Write out all the data verbatim. Skip images.

(Records contained in a dataset)
•••
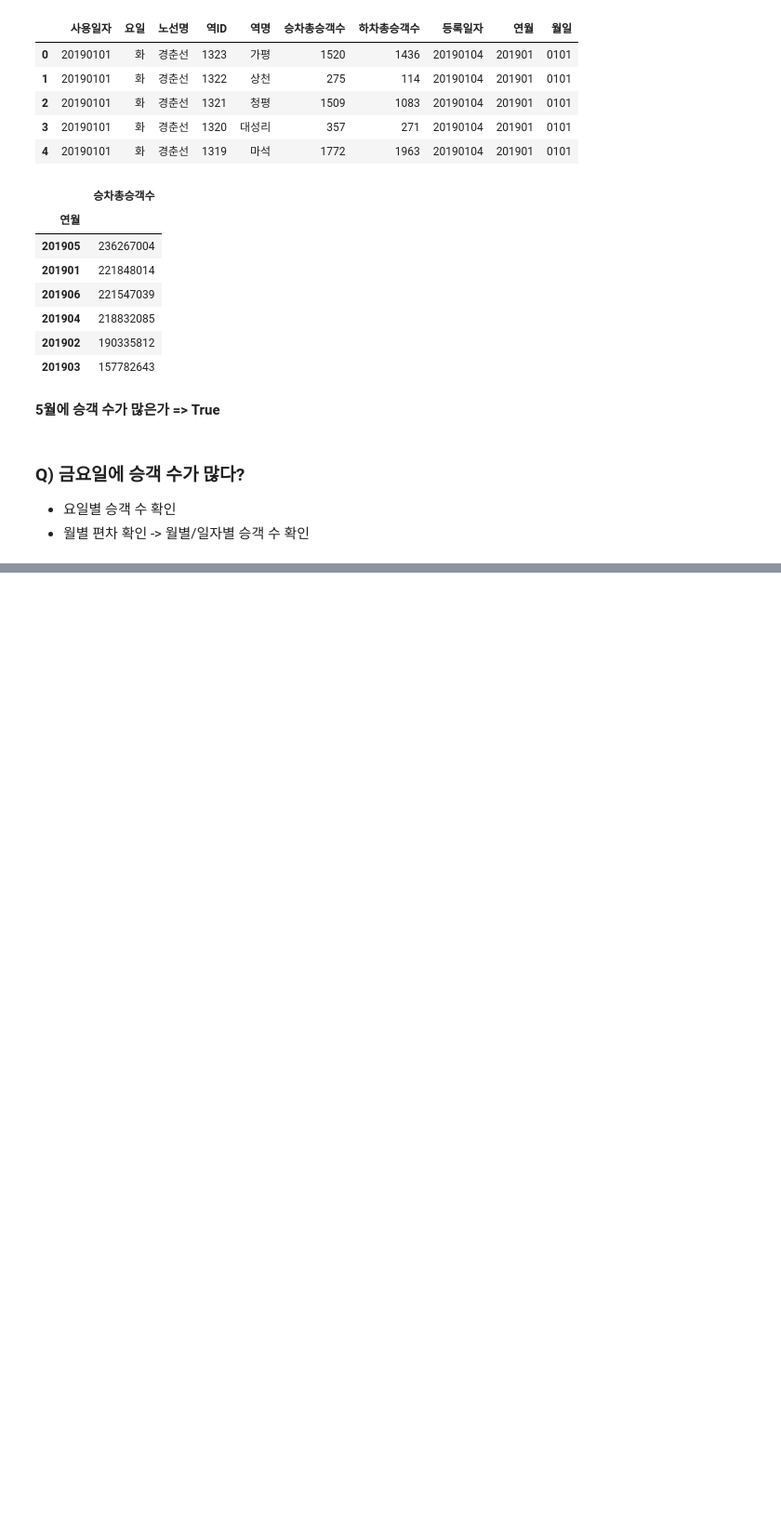
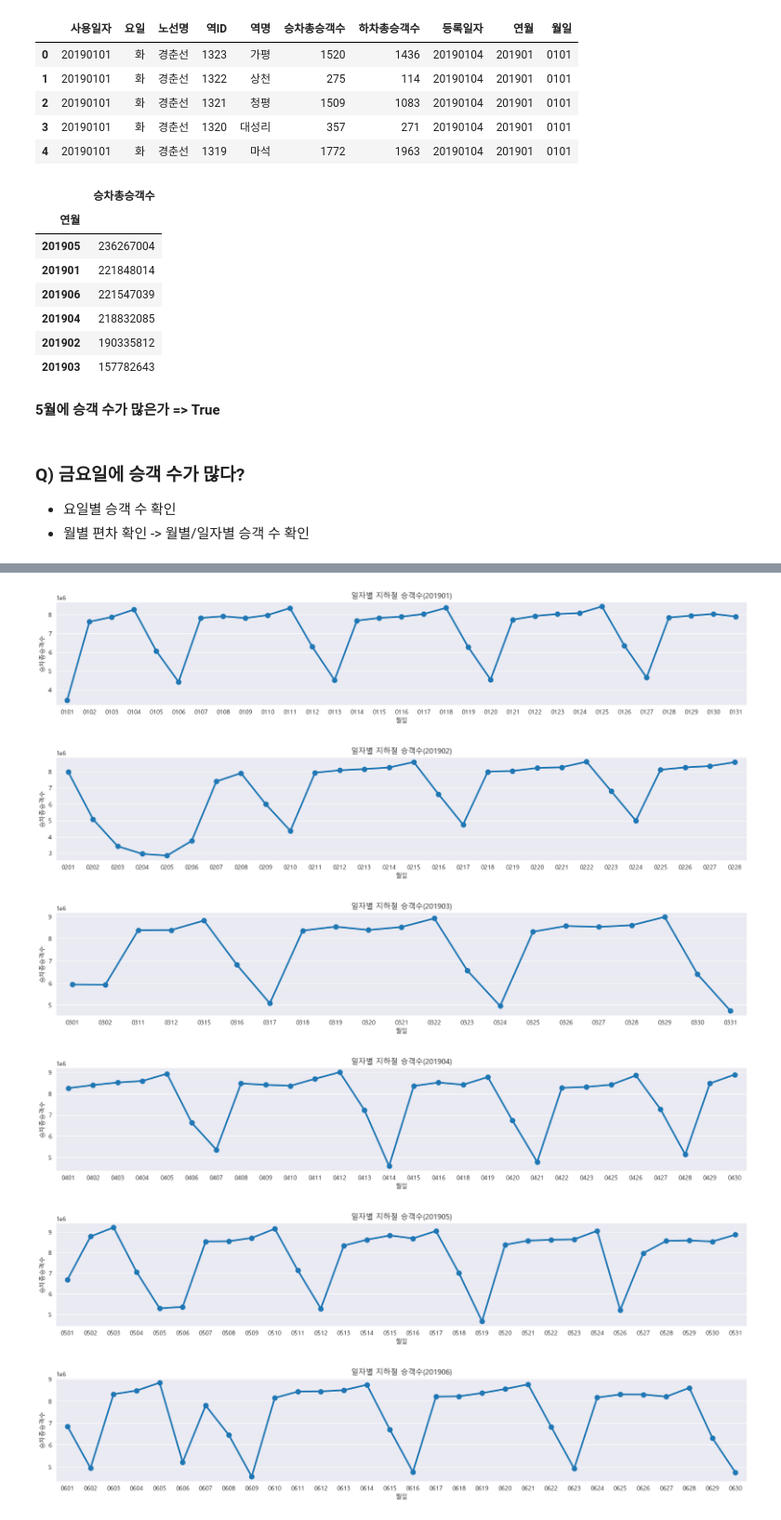
Before and after one commit to flyingdotori/LS_ML, a Jupyter notebook: Section5_Subway.ipynb, the cells around one changed output, grey strips where cells are left out. Shown: that part at 93% size. Drawn from its saved outputs; the diff is of its cells as text; code cells hidden in the pictures; blank space fills up the shorter version.

```diff
--- a/Section5_Subway.ipynb
+++ b/Section5_Subway.ipynb
@@ -325,0 +412,20 @@ data_month
+# %%
+for yearmonth in raw['연월'].unique():
+    # print(yearmonth)
+
+    cond = raw['연월']==yearmonth
+    df_selected = raw[cond]
+
+    df_pivot = df_selected.pivot_table(index=['월일', '요일'], values='승차총승객수', aggfunc='sum').reset_index()
+
+    # 그래프
+    fig, ax = plt.subplots(figsize=(20,3))
+    ax.set_title(f'일자별 지하철 승객수({yearmonth})')  # ax.set_title(f'일자별 지하철 승객수({})'.format(yearmonth)
+    sns.pointplot(data = df_pivot, x='월일', y='승차총승객수')
+# %% [output]
+[figure, added]
+[figure, added]
+[figure, added]
+[figure, added]
+[figure, added]
+[figure, added]
```
Also changed, not shown: parts of 10 cells of this notebook.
•••
The completed task -
Before and after one commit to flyingdotori/LS_ML, a Jupyter notebook: Section5_Subway.ipynb, the cells around one changed output, grey strips where cells are left out. Shown: that part at 93% size. Drawn from its saved outputs; the diff is of its cells as text; code cells hidden in the pictures; blank space fills up the shorter version.

```diff
--- a/Section5_Subway.ipynb
+++ b/Section5_Subway.ipynb
@@ -325,0 +412,20 @@ data_month
+# %%
+for yearmonth in raw['연월'].unique():
+    # print(yearmonth)
+
+    cond = raw['연월']==yearmonth
+    df_selected = raw[cond]
+
+    df_pivot = df_selected.pivot_table(index=['월일', '요일'], values='승차총승객수', aggfunc='sum').reset_index()
+
+    # 그래프
+    fig, ax = plt.subplots(figsize=(20,3))
+    ax.set_title(f'일자별 지하철 승객수({yearmonth})')  # ax.set_title(f'일자별 지하철 승객수({})'.format(yearmonth)
+    sns.pointplot(data = df_pivot, x='월일', y='승차총승객수')
+# %% [output]
+[figure, added]
+[figure, added]
+[figure, added]
+[figure, added]
+[figure, added]
+[figure, added]
```
Also changed, not shown: parts of 10 cells of this notebook.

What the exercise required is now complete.